> [Work item]: Type out the lines below exactly, pictures excluded.

> [Provided records]:
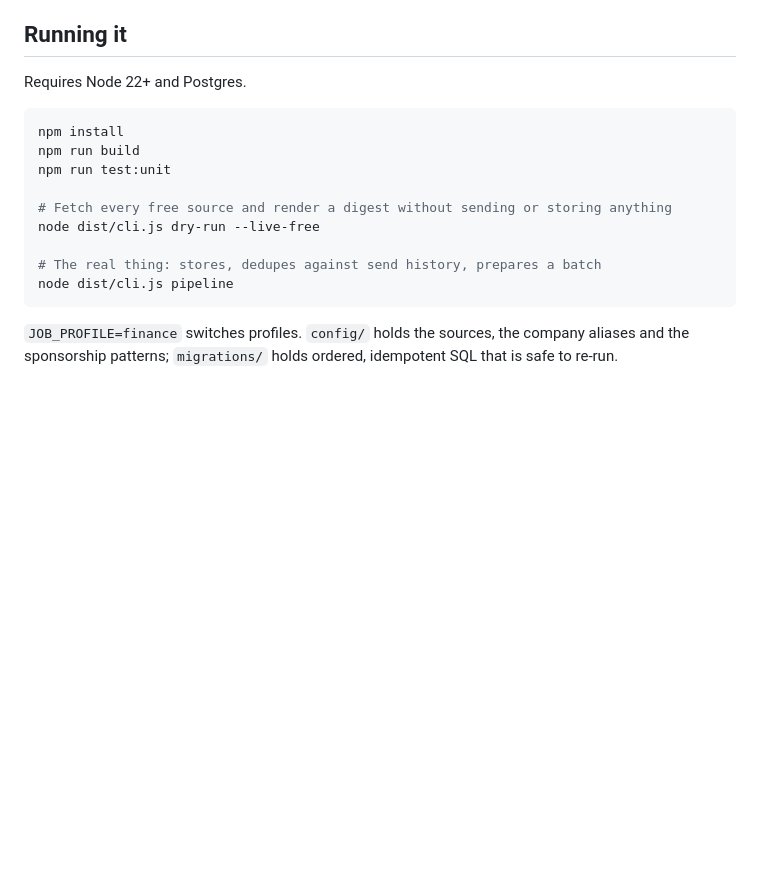
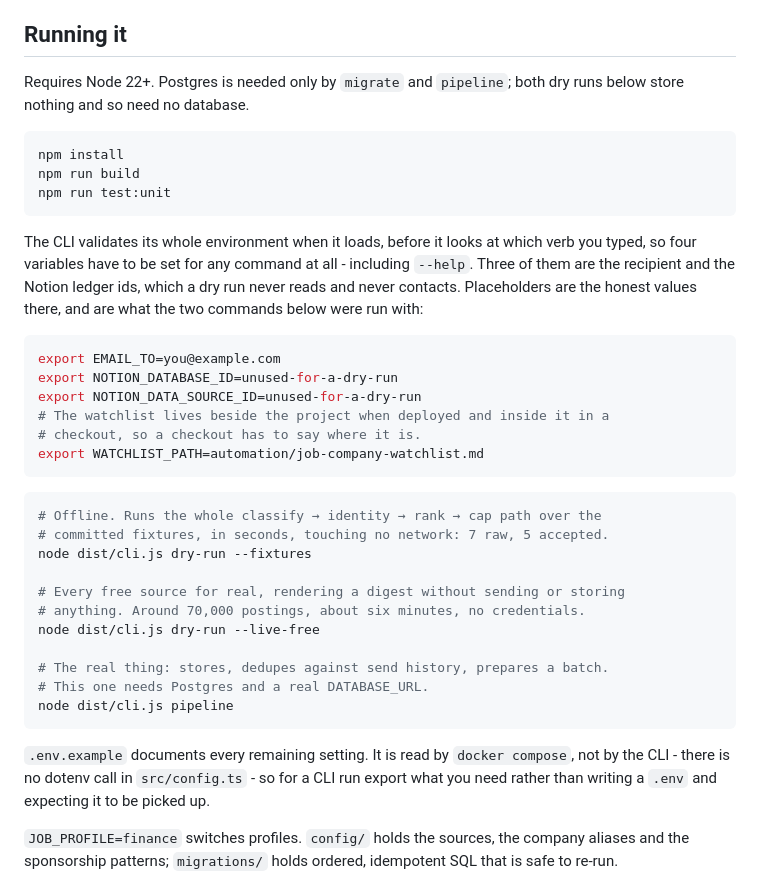
Before and after one commit to lgoyal6/job-discovery, a Markdown page: README.md, the part around the change. Drawn GitHub-style; blank space fills up the shorter version.

Commit message:
Say what it takes to run this, having run it
The setup section said "requires Node 22+ and Postgres" and then offered two
commands, and following it exactly did not work. config.ts validates the
whole environment when the module loads, before the CLI looks at which verb
was typed, so four variables have to be set for any command at all, --help
included. Three of them are the recipient and the Notion ids, which a dry run
never reads and never contacts, so placeholders are the honest values and are
what the commands below were run with.

Postgres is only needed by migrate and pipeline. Both dry runs store nothing.
The fixture run is offline and takes seconds: 7 raw, 5 accepted, verified by
running it. The free-source run really does fetch, around 70,000 postings in
about six minutes, and needs no credentials.

And .env.example is read by docker compose, not by the CLI. There is no
dotenv call anywhere in src/, so writing a .env and expecting a CLI run to
pick it up is the mistake the file's existence invites.

````diff
--- a/README.md
+++ b/README.md
@@ -55,19 +55,48 @@ delivery, which is what makes "exactly once" true rather than aspirational.
 
 ## Running it
 
-Requires Node 22+ and Postgres.
+Requires Node 22+. Postgres is needed only by `migrate` and `pipeline`; both dry
+runs below store nothing and so need no database.
 
 ```bash
 npm install
 npm run build
 npm run test:unit
+```
 
-# Fetch every free source and render a digest without sending or storing anything
+The CLI validates its whole environment when it loads, before it looks at which
+verb you typed, so four variables have to be set for any command at all -
+including `--help`. Three of them are the recipient and the Notion ledger ids,
+which a dry run never reads and never contacts. Placeholders are the honest
+values there, and are what the two commands below were run with:
+
+```bash
+export EMAIL_TO=you@example.com
+export NOTION_DATABASE_ID=unused-for-a-dry-run
+export NOTION_DATA_SOURCE_ID=unused-for-a-dry-run
+# The watchlist lives beside the project when deployed and inside it in a
+# checkout, so a checkout has to say where it is.
+export WATCHLIST_PATH=automation/job-company-watchlist.md
+```
+
+```bash
+# Offline. Runs the whole classify → identity → rank → cap path over the
+# committed fixtures, in seconds, touching no network: 7 raw, 5 accepted.
+node dist/cli.js dry-run --fixtures
+
+# Every free source for real, rendering a digest without sending or storing
+# anything. Around 70,000 postings, about six minutes, no credentials.
 node dist/cli.js dry-run --live-free
 
-# The real thing: stores, dedupes against send history, prepares a batch
+# The real thing: stores, dedupes against send history, prepares a batch.
+# This one needs Postgres and a real DATABASE_URL.
 node dist/cli.js pipeline
 ```
+
+`.env.example` documents every remaining setting. It is read by
+`docker compose`, not by the CLI - there is no dotenv call in `src/config.ts` -
+so for a CLI run export what you need rather than writing a `.env` and expecting
+it to be picked up.
 
 `JOB_PROFILE=finance` switches profiles. `config/` holds the sources, the
 company aliases and the sponsorship patterns; `migrations/` holds ordered,
````
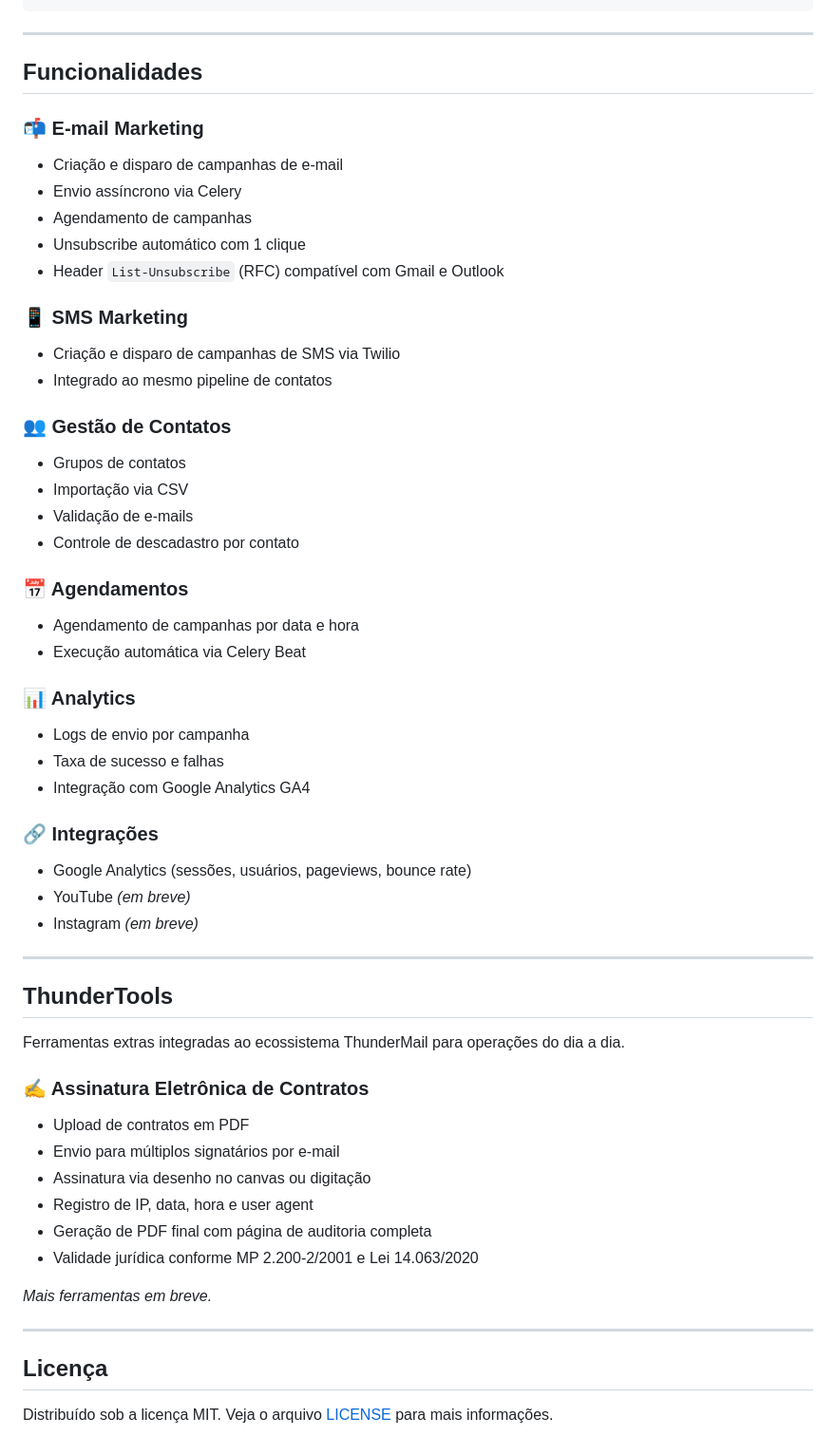
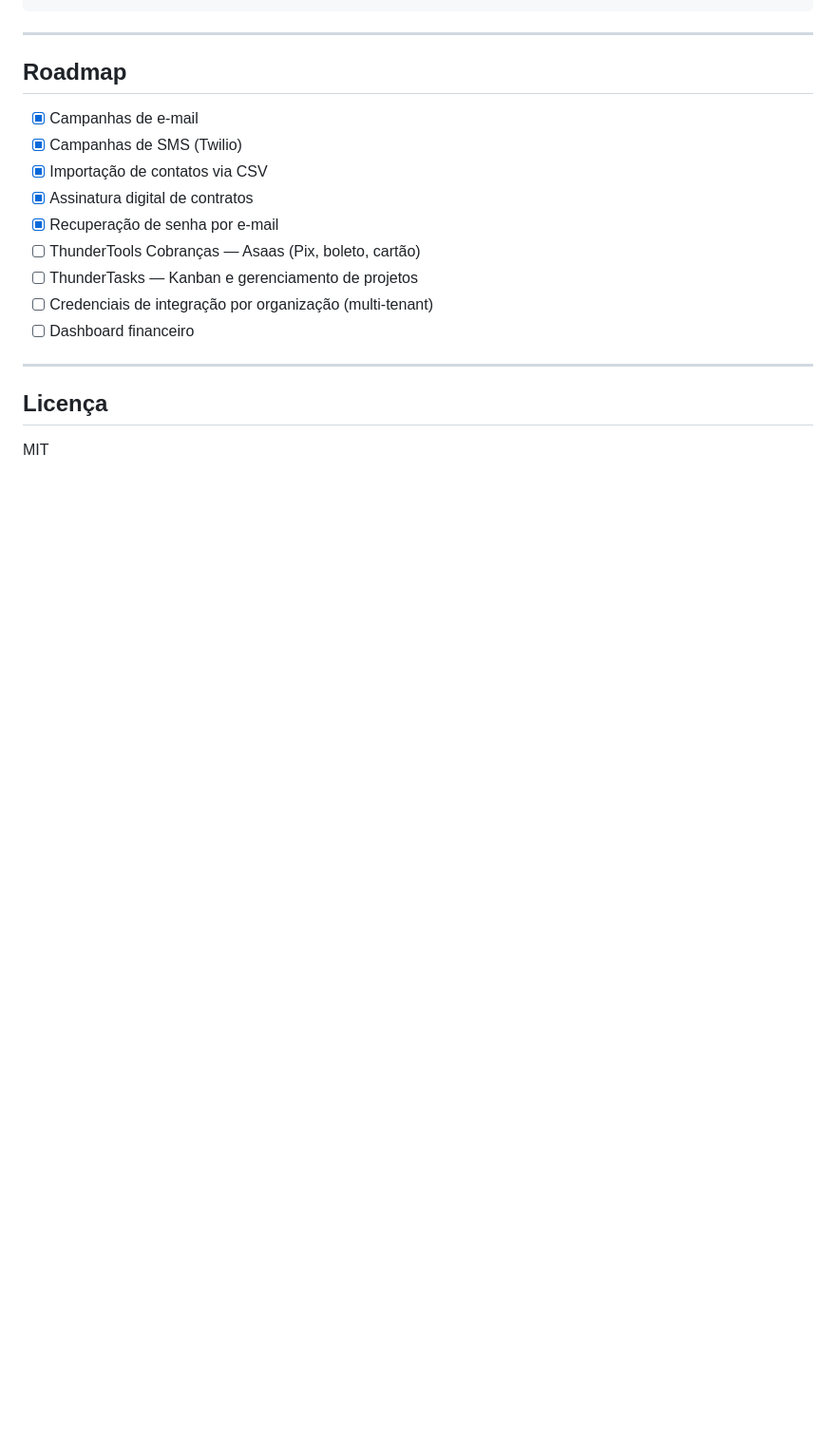
Before and after one commit to uDanielMelo/thundermail, a Markdown page: README.md, the part around one of its changes. Shown at 95% size. GitHub-like rendering; blank space fills up the shorter version.

```diff
--- a/README.md
+++ b/README.md
@@ -136,57 +130,20 @@ GOOGLE_REDIRECT_URI=http://localhost:8000/integrations/google/callback/
 
 ---
 
-## Funcionalidades
+## Roadmap
 
-### 📬 E-mail Marketing
-- Criação e disparo de campanhas de e-mail
-- Envio assíncrono via Celery
-- Agendamento de campanhas
-- Unsubscribe automático com 1 clique
-- Header `List-Unsubscribe` (RFC) compatível com Gmail e Outlook
-
-### 📱 SMS Marketing
-- Criação e disparo de campanhas de SMS via Twilio
-- Integrado ao mesmo pipeline de contatos
-
-### 👥 Gestão de Contatos
-- Grupos de contatos
-- Importação via CSV
-- Validação de e-mails
-- Controle de descadastro por contato
-
-### 📅 Agendamentos
-- Agendamento de campanhas por data e hora
-- Execução automática via Celery Beat
-
-### 📊 Analytics
-- Logs de envio por campanha
-- Taxa de sucesso e falhas
-- Integração com Google Analytics GA4
-
-### 🔗 Integrações
-- Google Analytics (sessões, usuários, pageviews, bounce rate)
-- YouTube *(em breve)*
-- Instagram *(em breve)*
-
----
-
-## ThunderTools
-
-Ferramentas extras integradas ao ecossistema ThunderMail para operações do dia a dia.
-
-### ✍️ Assinatura Eletrônica de Contratos
-- Upload de contratos em PDF
-- Envio para múltiplos signatários por e-mail
-- Assinatura via desenho no canvas ou digitação
-- Registro de IP, data, hora e user agent
-- Geração de PDF final com página de auditoria completa
-- Validade jurídica conforme MP 2.200-2/2001 e Lei 14.063/2020
-
-*Mais ferramentas em breve.*
+- [x] Campanhas de e-mail
+- [x] Campanhas de SMS (Twilio)
+- [x] Importação de contatos via CSV
+- [x] Assinatura digital de contratos
+- [x] Recuperação de senha por e-mail
+- [ ] ThunderTools Cobranças — Asaas (Pix, boleto, cartão)
+- [ ] ThunderTasks — Kanban e gerenciamento de projetos
+- [ ] Credenciais de integração por organização (multi-tenant)
+- [ ] Dashboard financeiro
 
 ---
 
 ## Licença
 
-Distribuído sob a licença MIT. Veja o arquivo [LICENSE](LICENSE) para mais informações.
+MIT
```
Also changed, not shown: other parts of README.md (+96 -102 lines).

> [Result for this task]:
Before and after one commit to lgoyal6/job-discovery, a Markdown page: README.md, the part around the change. Drawn GitHub-style; blank space fills up the shorter version.

Commit message:
Say what it takes to run this, having run it
The setup section said "requires Node 22+ and Postgres" and then offered two
commands, and following it exactly did not work. config.ts validates the
whole environment when the module loads, before the CLI looks at which verb
was typed, so four variables have to be set for any command at all, --help
included. Three of them are the recipient and the Notion ids, which a dry run
never reads and never contacts, so placeholders are the honest values and are
what the commands below were run with.

Postgres is only needed by migrate and pipeline. Both dry runs store nothing.
The fixture run is offline and takes seconds: 7 raw, 5 accepted, verified by
running it. The free-source run really does fetch, around 70,000 postings in
about six minutes, and needs no credentials.

And .env.example is read by docker compose, not by the CLI. There is no
dotenv call anywhere in src/, so writing a .env and expecting a CLI run to
pick it up is the mistake the file's existence invites.

````diff
--- a/README.md
+++ b/README.md
@@ -55,19 +55,48 @@ delivery, which is what makes "exactly once" true rather than aspirational.
 
 ## Running it
 
-Requires Node 22+ and Postgres.
+Requires Node 22+. Postgres is needed only by `migrate` and `pipeline`; both dry
+runs below store nothing and so need no database.
 
 ```bash
 npm install
 npm run build
 npm run test:unit
+```
 
-# Fetch every free source and render a digest without sending or storing anything
+The CLI validates its whole environment when it loads, before it looks at which
+verb you typed, so four variables have to be set for any command at all -
+including `--help`. Three of them are the recipient and the Notion ledger ids,
+which a dry run never reads and never contacts. Placeholders are the honest
+values there, and are what the two commands below were run with:
+
+```bash
+export EMAIL_TO=you@example.com
+export NOTION_DATABASE_ID=unused-for-a-dry-run
+export NOTION_DATA_SOURCE_ID=unused-for-a-dry-run
+# The watchlist lives beside the project when deployed and inside it in a
+# checkout, so a checkout has to say where it is.
+export WATCHLIST_PATH=automation/job-company-watchlist.md
+```
+
+```bash
+# Offline. Runs the whole classify → identity → rank → cap path over the
+# committed fixtures, in seconds, touching no network: 7 raw, 5 accepted.
+node dist/cli.js dry-run --fixtures
+
+# Every free source for real, rendering a digest without sending or storing
+# anything. Around 70,000 postings, about six minutes, no credentials.
 node dist/cli.js dry-run --live-free
 
-# The real thing: stores, dedupes against send history, prepares a batch
+# The real thing: stores, dedupes against send history, prepares a batch.
+# This one needs Postgres and a real DATABASE_URL.
 node dist/cli.js pipeline
 ```
+
+`.env.example` documents every remaining setting. It is read by
+`docker compose`, not by the CLI - there is no dotenv call in `src/config.ts` -
+so for a CLI run export what you need rather than writing a `.env` and expecting
+it to be picked up.
 
 `JOB_PROFILE=finance` switches profiles. `config/` holds the sources, the
 company aliases and the sponsorship patterns; `migrations/` holds ordered,
````
Before and after one commit to uDanielMelo/thundermail, a Markdown page: README.md, the part around one of its changes. Shown at 95% size. GitHub-like rendering; blank space fills up the shorter version.

```diff
--- a/README.md
+++ b/README.md
@@ -136,57 +130,20 @@ GOOGLE_REDIRECT_URI=http://localhost:8000/integrations/google/callback/
 
 ---
 
-## Funcionalidades
+## Roadmap
 
-### 📬 E-mail Marketing
-- Criação e disparo de campanhas de e-mail
-- Envio assíncrono via Celery
-- Agendamento de campanhas
-- Unsubscribe automático com 1 clique
-- Header `List-Unsubscribe` (RFC) compatível com Gmail e Outlook
-
-### 📱 SMS Marketing
-- Criação e disparo de campanhas de SMS via Twilio
-- Integrado ao mesmo pipeline de contatos
-
-### 👥 Gestão de Contatos
-- Grupos de contatos
-- Importação via CSV
-- Validação de e-mails
-- Controle de descadastro por contato
-
-### 📅 Agendamentos
-- Agendamento de campanhas por data e hora
-- Execução automática via Celery Beat
-
-### 📊 Analytics
-- Logs de envio por campanha
-- Taxa de sucesso e falhas
-- Integração com Google Analytics GA4
-
-### 🔗 Integrações
-- Google Analytics (sessões, usuários, pageviews, bounce rate)
-- YouTube *(em breve)*
-- Instagram *(em breve)*
-
----
-
-## ThunderTools
-
-Ferramentas extras integradas ao ecossistema ThunderMail para operações do dia a dia.
-
-### ✍️ Assinatura Eletrônica de Contratos
-- Upload de contratos em PDF
-- Envio para múltiplos signatários por e-mail
-- Assinatura via desenho no canvas ou digitação
-- Registro de IP, data, hora e user agent
-- Geração de PDF final com página de auditoria completa
-- Validade jurídica conforme MP 2.200-2/2001 e Lei 14.063/2020
-
-*Mais ferramentas em breve.*
+- [x] Campanhas de e-mail
+- [x] Campanhas de SMS (Twilio)
+- [x] Importação de contatos via CSV
+- [x] Assinatura digital de contratos
+- [x] Recuperação de senha por e-mail
+- [ ] ThunderTools Cobranças — Asaas (Pix, boleto, cartão)
+- [ ] ThunderTasks — Kanban e gerenciamento de projetos
+- [ ] Credenciais de integração por organização (multi-tenant)
+- [ ] Dashboard financeiro
 
 ---
 
 ## Licença
 
-Distribuído sob a licença MIT. Veja o arquivo [LICENSE](LICENSE) para mais informações.
+MIT
```
Also changed, not shown: other parts of README.md (+96 -102 lines).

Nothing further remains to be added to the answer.